Analysis, Business, Software Programs

On The Eve of The Launch of Windows 9, More Questions Than Answers

Microsoft (NASDAQ: MSFT) is set to unveil its latest version of Windows at an invite-only event in San Francisco on Tuesday — just a month shy of the two-year anniversary of the release of Windows 8 to the general public. While rumors in the press have suggested a number of things about what this new version of Windows will or will not be, the fact is that going into this event there is little confirmed.

The most trafficked rumor about the upcoming Windows 9 release is that it will be offered as a free upgrade to users of Windows 8. While this rumor has been circulated through the press as gospel, the fact is it’s far from confirmed. The rumor comes from BGR, which cites Indonesian technology news publication Detik, which quotes Microsoft Indonesia president Andreas Diantoro who apparently says “the Windows 9 upgrade will be available free of charge to all existing Windows 8 users once it’s released.”

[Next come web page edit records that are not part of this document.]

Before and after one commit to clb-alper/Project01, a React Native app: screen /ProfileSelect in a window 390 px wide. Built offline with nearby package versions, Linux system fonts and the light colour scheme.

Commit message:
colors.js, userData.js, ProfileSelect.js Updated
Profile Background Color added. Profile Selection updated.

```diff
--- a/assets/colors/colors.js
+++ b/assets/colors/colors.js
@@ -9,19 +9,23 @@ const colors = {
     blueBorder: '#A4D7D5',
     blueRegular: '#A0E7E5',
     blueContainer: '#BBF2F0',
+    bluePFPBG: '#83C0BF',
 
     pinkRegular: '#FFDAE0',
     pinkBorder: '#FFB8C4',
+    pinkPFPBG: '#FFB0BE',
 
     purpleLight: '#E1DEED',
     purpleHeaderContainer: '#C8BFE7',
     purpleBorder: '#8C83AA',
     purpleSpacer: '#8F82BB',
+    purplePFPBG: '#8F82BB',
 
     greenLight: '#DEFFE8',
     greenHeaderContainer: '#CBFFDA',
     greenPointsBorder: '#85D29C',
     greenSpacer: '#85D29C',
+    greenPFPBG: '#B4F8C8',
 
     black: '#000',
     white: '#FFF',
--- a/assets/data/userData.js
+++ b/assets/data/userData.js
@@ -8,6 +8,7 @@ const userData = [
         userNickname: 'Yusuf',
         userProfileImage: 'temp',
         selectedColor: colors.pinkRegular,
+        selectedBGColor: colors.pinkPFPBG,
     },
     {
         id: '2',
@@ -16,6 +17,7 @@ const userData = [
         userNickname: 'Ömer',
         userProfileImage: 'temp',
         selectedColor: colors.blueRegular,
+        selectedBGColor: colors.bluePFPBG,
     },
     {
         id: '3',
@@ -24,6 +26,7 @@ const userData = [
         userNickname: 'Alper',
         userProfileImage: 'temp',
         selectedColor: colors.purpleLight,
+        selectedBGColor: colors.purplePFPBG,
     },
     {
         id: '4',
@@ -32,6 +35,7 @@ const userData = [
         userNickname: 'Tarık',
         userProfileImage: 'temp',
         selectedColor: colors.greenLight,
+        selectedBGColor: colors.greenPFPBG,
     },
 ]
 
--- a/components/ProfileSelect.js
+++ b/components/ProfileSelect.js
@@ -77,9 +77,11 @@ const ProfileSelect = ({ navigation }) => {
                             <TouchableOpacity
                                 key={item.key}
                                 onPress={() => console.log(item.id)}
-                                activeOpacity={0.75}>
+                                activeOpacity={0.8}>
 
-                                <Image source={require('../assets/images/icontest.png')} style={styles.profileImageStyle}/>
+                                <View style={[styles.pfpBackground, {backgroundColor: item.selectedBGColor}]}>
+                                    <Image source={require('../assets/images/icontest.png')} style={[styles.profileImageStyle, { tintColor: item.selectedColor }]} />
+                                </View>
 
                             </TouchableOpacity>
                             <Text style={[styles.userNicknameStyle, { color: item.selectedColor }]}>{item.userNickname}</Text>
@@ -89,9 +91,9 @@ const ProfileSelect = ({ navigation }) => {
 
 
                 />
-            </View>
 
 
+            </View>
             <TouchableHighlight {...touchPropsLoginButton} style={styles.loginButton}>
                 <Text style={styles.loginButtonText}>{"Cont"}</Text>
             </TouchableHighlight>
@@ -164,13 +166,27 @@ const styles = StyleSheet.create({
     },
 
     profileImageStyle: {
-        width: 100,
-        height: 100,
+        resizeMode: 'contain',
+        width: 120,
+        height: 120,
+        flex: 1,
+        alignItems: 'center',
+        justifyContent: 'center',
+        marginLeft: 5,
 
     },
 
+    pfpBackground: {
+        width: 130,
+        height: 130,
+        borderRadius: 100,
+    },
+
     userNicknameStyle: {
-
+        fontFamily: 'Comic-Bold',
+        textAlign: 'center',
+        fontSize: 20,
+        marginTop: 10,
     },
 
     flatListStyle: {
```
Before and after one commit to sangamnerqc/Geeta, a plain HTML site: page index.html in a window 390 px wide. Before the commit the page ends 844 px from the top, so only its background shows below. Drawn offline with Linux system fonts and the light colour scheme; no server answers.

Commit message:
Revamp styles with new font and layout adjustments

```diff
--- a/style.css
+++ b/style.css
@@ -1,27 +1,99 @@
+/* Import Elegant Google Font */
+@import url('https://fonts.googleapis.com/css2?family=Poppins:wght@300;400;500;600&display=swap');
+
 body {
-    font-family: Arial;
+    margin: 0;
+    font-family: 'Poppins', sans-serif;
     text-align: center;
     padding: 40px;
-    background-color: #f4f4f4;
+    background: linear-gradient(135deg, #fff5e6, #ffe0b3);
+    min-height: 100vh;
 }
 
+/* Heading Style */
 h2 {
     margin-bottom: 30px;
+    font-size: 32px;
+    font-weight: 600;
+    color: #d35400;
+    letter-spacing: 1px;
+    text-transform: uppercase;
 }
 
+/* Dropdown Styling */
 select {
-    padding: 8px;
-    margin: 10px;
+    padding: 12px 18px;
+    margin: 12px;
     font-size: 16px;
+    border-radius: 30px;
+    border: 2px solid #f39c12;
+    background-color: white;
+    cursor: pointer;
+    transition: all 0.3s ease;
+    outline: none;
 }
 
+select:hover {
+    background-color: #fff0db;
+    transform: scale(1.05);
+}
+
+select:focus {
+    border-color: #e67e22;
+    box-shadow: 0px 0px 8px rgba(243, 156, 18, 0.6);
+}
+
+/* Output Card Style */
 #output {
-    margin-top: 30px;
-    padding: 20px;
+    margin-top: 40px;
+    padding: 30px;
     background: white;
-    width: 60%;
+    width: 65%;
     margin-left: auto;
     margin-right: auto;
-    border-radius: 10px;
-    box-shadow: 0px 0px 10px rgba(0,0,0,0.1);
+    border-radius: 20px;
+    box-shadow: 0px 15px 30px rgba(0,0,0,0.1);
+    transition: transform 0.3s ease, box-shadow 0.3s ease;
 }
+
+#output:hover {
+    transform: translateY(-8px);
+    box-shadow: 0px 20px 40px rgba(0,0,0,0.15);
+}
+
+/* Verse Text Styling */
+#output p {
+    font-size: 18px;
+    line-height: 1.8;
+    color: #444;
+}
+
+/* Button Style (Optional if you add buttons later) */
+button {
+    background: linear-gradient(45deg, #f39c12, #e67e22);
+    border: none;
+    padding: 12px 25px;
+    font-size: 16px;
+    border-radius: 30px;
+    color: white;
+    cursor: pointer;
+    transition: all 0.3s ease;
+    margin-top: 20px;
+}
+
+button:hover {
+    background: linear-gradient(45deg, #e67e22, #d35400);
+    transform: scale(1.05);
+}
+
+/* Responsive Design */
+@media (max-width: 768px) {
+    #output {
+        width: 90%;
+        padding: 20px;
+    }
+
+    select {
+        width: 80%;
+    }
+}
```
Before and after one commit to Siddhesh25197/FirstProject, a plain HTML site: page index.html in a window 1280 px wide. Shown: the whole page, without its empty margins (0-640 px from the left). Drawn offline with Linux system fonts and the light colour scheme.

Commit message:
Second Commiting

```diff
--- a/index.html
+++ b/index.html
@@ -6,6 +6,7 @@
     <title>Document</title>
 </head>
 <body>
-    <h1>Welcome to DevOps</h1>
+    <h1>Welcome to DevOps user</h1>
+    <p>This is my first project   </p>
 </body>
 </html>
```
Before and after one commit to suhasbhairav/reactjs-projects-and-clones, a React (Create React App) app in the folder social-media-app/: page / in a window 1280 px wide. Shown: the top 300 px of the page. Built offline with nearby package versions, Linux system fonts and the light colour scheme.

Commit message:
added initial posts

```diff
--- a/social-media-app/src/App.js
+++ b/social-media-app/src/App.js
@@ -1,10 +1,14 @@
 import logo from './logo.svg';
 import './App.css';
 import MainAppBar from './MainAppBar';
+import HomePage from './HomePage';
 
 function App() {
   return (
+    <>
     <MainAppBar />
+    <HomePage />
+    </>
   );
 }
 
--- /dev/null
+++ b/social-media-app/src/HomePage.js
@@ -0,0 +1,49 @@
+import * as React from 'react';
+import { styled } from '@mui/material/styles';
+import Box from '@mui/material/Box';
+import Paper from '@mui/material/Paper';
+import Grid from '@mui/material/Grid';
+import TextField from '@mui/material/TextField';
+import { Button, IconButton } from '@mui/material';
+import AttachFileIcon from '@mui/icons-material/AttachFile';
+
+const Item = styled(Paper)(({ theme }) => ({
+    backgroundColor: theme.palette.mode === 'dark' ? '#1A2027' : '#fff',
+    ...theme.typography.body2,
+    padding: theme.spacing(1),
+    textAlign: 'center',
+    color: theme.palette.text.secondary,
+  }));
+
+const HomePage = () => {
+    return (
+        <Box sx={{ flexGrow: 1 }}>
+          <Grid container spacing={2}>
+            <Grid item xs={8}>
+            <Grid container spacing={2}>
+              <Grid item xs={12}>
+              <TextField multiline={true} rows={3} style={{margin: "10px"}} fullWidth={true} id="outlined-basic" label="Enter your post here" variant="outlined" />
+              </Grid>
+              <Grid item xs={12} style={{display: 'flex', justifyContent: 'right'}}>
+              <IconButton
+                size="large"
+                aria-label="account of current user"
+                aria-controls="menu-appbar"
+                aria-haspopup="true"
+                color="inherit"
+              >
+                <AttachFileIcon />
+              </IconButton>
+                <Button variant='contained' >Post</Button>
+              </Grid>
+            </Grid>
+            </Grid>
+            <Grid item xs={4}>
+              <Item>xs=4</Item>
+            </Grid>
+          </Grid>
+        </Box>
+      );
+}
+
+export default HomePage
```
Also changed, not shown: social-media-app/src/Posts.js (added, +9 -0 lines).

Having Windows 9 as a free upgrade for Windows 8 users would effectively be the same as Microsoft acknowledging that Windows 8 was so poor it was worthy of a free upgrade. It would be an embarrassing mea culpa — and likely this statement isn’t accurate. While Indonesia is an emerging market that has a healthy appetite for phablets, tablets, and low-cost notebooks, having the president of Microsoft’s regional operations for the area make an announcement of this scale is not in Microsoft’s standard operating procedures.

Regional presidents of companies, particularly those in smaller markets, are known to make erroneous statements. That’s the reason why major announcements tend to come from the company’s home country and top executives.

The fact is going into the launch of Windows 9, currently codenamed “Threshold”, there are more questions than answers right now. It’s not known if Microsoft will continue its strategy of marketing Windows as a hardware agnostic platform; Microsoft may realize its mistake from trying to create “one Windows to rule them all” and once again split the mobile and desktop versions of Windows.

But until Windows 9 is officially unveiled on Tuesday in San Francisco, there’s only speculation.